Interest in veggie patches as a home feature has grown over the course of the COVID-19 pandemic, according to a survey of Perth residents.
The study, conducted at the height of the lockdown period by ABN Group and Painted Dog Research as part of the latter’s People’s Voice Omnibus series, revealed 33 per cent of a pool of 824 respondents were more likely to look for a veggie patch in a new home than they would have been pre-COVID-19.
Painted Dog Executive Director Michelle Clark-Crumpton told New Homes the finding was one of the more surprising results to come out of the study.
“There was high interest,” she said.
“Maybe they’re wanting to spend more time cooking at home or preparing meals – this was an interesting finding from our perspective.”
Speaking on the trend, Webb & Brown-Neaves Design Team Leader Darren Grunwald said from the design perspective it was more about building a space which would allow a client to maximise their use of home-grown produce.

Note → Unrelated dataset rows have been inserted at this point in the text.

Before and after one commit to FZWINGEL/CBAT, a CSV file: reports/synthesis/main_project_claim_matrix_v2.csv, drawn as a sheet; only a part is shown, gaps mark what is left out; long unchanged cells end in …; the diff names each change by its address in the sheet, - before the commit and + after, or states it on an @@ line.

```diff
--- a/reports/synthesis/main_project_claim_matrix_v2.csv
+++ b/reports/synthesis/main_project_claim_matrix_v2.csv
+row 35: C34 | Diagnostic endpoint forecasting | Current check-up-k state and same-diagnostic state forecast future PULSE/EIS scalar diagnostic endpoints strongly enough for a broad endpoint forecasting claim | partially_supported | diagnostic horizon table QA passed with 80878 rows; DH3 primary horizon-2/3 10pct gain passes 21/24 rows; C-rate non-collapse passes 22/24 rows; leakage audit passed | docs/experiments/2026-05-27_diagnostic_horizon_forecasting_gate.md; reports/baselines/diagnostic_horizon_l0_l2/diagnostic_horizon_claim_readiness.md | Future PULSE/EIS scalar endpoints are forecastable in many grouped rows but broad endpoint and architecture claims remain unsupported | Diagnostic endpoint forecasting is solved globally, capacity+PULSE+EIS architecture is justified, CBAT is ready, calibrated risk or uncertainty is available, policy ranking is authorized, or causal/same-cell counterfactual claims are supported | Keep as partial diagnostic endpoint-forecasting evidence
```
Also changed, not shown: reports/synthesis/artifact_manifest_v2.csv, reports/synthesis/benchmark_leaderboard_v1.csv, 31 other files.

“It’s really a conversation you need to have with your designer, and thinking about where your best placement for this sort of feature is on the block,” he said.
“Consider orientation and then proximity to the kitchen – connection with the scullery or kitchen is important. A provisional space off those areas can allow for that.”
Mr Grunwald said while he hadn’t yet seen a huge uptick in demand for veggie gardens, there was a marked increase in demand for incorporating greenery more broadly into new homes.
“Biophilia is the integration of plants within the home, and it’s a massive trend at the moment – it’s huge,” he said.
Mr Grunwald said a new Webb & Brown-Neaves display expected to open in the next few months had incorporated these features, with soft planting and a focus on biophilia through the build.
CONTACT Webb & Brown-Neaves, 9208 9000, www.wbhomes.com.au